┏━━
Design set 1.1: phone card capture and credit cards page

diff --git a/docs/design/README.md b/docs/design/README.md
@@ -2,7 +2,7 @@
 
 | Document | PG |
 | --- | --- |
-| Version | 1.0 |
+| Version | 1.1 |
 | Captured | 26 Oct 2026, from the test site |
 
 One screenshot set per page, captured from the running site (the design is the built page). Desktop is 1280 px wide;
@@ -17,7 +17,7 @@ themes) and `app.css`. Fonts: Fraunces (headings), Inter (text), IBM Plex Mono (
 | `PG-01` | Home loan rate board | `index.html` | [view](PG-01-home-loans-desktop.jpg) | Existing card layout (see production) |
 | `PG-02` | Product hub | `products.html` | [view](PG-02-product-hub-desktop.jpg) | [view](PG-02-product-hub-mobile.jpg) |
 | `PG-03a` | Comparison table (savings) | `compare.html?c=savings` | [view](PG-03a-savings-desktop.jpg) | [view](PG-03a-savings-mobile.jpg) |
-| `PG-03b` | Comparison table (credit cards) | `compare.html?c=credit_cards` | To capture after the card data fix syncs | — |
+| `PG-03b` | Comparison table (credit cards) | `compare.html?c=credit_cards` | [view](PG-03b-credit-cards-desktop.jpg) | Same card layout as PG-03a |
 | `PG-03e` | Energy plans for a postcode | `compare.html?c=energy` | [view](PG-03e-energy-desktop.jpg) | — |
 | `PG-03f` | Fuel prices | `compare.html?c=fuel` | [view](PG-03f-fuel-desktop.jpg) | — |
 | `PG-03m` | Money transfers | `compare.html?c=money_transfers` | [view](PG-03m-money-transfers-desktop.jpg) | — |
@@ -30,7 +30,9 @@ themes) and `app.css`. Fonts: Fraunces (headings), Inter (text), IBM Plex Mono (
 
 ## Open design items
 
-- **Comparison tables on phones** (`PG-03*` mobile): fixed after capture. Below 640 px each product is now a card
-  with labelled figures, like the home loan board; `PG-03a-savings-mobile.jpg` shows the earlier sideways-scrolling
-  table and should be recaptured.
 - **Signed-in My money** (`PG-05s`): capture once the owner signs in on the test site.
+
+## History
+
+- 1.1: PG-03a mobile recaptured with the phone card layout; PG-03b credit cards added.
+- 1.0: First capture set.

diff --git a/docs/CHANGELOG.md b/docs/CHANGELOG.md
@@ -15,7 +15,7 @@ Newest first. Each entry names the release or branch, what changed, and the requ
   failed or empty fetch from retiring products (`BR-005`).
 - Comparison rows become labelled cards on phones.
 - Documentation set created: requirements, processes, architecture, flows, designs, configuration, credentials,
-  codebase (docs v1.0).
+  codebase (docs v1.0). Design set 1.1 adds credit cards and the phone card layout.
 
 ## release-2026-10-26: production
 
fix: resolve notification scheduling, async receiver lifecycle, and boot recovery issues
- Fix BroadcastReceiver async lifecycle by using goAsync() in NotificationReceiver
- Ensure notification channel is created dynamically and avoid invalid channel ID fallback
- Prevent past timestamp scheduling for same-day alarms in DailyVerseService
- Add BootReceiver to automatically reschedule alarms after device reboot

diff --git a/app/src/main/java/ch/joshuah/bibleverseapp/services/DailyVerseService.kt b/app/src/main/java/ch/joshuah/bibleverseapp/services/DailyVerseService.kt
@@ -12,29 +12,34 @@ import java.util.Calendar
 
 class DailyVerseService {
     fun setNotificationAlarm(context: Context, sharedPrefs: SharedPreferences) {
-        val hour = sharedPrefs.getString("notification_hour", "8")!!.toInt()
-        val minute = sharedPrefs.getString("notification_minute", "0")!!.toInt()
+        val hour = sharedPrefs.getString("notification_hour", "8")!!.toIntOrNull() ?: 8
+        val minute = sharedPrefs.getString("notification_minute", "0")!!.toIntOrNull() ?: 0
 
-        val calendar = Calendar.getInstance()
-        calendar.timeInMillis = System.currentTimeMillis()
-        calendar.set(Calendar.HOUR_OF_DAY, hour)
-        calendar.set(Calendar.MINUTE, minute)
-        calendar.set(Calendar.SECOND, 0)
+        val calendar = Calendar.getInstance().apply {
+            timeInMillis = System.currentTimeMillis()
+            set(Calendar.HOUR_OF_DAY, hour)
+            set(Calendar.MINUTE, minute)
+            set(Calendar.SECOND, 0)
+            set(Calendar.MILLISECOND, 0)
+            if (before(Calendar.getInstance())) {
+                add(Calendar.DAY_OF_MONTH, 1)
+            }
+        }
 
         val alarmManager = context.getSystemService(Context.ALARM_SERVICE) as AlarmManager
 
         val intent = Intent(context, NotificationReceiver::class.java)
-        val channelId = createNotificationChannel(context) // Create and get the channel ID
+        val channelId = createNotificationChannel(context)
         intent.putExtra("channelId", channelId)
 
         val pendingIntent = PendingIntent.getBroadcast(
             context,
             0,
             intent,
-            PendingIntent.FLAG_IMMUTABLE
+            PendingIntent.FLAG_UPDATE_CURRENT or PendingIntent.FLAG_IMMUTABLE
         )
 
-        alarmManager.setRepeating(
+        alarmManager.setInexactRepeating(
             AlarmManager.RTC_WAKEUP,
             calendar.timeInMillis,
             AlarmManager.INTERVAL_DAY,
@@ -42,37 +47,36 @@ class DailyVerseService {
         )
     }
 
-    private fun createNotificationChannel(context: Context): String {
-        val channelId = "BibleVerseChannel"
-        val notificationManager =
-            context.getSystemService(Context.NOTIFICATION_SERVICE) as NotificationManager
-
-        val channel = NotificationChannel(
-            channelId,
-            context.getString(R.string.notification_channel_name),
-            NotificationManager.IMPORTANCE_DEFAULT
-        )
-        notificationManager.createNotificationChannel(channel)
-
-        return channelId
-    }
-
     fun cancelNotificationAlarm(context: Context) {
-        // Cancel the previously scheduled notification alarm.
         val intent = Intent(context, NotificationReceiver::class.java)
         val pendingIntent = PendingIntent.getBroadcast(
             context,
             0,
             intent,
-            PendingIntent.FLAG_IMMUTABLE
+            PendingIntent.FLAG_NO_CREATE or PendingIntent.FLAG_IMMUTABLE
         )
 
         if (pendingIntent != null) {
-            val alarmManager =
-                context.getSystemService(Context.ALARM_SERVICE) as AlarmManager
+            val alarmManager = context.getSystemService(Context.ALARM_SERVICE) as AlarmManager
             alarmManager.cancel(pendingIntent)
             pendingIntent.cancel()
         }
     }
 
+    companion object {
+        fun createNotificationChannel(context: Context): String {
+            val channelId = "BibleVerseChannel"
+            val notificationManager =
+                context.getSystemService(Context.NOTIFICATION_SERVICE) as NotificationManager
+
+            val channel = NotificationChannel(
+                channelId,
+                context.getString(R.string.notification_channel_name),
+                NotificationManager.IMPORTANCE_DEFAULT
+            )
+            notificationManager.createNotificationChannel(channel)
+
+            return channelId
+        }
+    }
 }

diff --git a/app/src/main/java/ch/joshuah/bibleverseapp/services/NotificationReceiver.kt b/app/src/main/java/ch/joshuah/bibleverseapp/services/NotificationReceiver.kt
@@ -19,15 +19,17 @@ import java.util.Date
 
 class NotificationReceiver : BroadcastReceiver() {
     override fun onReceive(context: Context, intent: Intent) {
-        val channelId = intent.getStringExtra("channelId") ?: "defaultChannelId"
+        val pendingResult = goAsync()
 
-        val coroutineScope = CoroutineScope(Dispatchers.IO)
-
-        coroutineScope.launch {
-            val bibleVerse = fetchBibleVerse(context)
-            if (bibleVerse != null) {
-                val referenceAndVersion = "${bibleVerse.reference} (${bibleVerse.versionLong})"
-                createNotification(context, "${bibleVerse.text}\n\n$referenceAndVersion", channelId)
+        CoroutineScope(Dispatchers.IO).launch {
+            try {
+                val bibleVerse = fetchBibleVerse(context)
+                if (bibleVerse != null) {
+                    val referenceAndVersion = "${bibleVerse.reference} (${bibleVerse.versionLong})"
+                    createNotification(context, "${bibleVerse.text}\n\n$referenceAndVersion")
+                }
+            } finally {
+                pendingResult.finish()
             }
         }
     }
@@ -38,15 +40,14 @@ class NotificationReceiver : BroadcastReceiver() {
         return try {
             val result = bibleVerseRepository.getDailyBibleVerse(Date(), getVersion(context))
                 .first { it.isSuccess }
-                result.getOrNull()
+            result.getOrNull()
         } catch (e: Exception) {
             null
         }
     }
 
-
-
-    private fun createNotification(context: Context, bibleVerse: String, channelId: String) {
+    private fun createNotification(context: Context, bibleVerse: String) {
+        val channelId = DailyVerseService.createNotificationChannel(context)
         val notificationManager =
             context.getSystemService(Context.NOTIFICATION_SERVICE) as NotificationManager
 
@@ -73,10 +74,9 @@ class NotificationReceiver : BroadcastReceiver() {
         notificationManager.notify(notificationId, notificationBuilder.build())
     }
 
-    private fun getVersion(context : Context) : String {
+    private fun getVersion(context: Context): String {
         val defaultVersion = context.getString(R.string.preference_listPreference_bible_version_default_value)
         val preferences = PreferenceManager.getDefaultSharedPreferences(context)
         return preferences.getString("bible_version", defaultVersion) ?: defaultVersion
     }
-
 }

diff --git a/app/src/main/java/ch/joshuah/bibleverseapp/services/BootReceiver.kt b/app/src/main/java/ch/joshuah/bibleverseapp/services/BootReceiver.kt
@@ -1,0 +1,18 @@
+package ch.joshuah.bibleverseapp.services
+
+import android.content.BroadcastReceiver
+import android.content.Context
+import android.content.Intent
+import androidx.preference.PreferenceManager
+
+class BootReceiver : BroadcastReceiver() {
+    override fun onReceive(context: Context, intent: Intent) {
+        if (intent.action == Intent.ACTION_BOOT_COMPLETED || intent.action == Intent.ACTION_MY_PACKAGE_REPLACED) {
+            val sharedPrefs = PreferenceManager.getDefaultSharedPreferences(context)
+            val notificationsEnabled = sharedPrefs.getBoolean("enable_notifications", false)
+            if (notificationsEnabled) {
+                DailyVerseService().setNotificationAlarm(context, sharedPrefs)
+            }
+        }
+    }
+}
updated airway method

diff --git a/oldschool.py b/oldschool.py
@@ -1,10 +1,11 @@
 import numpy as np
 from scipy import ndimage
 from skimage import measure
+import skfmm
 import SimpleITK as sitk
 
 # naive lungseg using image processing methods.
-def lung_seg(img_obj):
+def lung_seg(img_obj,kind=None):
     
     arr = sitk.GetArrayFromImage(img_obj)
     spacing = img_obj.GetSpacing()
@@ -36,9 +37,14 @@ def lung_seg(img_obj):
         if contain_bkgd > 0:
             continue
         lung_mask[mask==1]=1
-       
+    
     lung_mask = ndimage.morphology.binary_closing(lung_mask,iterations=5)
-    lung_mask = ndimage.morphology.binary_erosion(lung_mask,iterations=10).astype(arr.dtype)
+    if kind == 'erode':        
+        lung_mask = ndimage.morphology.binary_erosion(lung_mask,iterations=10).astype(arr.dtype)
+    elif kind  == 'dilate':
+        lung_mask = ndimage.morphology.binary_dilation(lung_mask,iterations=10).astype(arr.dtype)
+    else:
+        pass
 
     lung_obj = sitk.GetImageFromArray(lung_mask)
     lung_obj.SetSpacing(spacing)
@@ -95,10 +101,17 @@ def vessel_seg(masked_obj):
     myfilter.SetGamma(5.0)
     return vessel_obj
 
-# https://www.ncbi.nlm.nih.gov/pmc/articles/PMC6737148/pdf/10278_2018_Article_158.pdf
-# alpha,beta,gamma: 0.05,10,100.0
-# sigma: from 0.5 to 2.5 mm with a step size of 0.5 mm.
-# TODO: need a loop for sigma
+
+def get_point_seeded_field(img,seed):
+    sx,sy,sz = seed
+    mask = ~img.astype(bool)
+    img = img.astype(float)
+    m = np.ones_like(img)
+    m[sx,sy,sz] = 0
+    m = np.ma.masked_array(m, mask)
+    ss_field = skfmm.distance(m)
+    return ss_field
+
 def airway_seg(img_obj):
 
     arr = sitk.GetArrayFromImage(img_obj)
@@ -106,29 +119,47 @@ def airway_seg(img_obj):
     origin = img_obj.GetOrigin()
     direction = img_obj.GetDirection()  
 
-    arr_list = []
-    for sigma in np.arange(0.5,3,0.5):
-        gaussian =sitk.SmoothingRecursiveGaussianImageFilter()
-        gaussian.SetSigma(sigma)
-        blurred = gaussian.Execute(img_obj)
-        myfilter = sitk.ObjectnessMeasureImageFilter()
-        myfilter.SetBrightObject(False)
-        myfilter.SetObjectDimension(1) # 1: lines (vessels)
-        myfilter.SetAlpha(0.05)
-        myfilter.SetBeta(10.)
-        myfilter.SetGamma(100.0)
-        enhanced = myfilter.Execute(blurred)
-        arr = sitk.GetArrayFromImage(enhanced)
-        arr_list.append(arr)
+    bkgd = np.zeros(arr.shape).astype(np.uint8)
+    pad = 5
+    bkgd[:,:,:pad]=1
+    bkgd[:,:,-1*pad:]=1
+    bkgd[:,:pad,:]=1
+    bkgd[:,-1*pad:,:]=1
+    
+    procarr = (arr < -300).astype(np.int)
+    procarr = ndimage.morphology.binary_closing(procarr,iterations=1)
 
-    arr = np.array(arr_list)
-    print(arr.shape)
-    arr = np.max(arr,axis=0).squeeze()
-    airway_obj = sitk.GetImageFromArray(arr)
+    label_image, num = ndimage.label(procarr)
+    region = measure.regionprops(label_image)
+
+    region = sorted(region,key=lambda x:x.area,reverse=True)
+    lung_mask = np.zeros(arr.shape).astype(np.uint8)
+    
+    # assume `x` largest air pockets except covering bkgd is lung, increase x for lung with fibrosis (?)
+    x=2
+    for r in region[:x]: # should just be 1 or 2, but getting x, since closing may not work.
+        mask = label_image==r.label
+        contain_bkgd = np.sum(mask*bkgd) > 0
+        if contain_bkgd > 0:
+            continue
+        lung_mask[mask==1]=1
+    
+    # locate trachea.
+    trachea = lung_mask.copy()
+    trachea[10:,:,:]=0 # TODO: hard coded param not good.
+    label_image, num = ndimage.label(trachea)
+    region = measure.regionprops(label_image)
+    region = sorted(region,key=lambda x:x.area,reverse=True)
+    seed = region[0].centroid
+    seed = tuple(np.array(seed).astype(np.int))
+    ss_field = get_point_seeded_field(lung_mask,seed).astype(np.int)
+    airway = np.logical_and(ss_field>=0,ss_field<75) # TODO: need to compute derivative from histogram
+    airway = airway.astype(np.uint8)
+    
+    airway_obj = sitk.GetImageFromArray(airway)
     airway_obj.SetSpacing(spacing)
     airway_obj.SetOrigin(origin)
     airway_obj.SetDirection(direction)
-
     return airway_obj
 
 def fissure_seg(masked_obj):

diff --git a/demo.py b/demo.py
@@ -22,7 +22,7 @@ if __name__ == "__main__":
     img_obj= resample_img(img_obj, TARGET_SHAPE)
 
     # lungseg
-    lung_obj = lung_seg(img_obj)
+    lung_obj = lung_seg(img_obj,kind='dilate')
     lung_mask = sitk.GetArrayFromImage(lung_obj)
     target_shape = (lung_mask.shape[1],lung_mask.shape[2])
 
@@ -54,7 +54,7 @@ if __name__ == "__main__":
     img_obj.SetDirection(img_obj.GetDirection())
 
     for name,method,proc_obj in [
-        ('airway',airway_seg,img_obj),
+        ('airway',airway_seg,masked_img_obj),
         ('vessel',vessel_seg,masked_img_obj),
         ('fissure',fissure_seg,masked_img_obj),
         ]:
┗━━
Prompt – The response must consist solely of the lines from the first line of the entries through the line containing "[view](PG-03m-money-transfers-desktop.jpg) | — |", repeated exactly.

Solved problem –
Design set 1.1: phone card capture and credit cards page

diff --git a/docs/design/README.md b/docs/design/README.md
@@ -2,7 +2,7 @@
 
 | Document | PG |
 | --- | --- |
-| Version | 1.0 |
+| Version | 1.1 |
 | Captured | 26 Oct 2026, from the test site |
 
 One screenshot set per page, captured from the running site (the design is the built page). Desktop is 1280 px wide;
@@ -17,7 +17,7 @@ themes) and `app.css`. Fonts: Fraunces (headings), Inter (text), IBM Plex Mono (
 | `PG-01` | Home loan rate board | `index.html` | [view](PG-01-home-loans-desktop.jpg) | Existing card layout (see production) |
 | `PG-02` | Product hub | `products.html` | [view](PG-02-product-hub-desktop.jpg) | [view](PG-02-product-hub-mobile.jpg) |
 | `PG-03a` | Comparison table (savings) | `compare.html?c=savings` | [view](PG-03a-savings-desktop.jpg) | [view](PG-03a-savings-mobile.jpg) |
-| `PG-03b` | Comparison table (credit cards) | `compare.html?c=credit_cards` | To capture after the card data fix syncs | — |
+| `PG-03b` | Comparison table (credit cards) | `compare.html?c=credit_cards` | [view](PG-03b-credit-cards-desktop.jpg) | Same card layout as PG-03a |
 | `PG-03e` | Energy plans for a postcode | `compare.html?c=energy` | [view](PG-03e-energy-desktop.jpg) | — |
 | `PG-03f` | Fuel prices | `compare.html?c=fuel` | [view](PG-03f-fuel-desktop.jpg) | — |
 | `PG-03m` | Money transfers | `compare.html?c=money_transfers` | [view](PG-03m-money-transfers-desktop.jpg) | — |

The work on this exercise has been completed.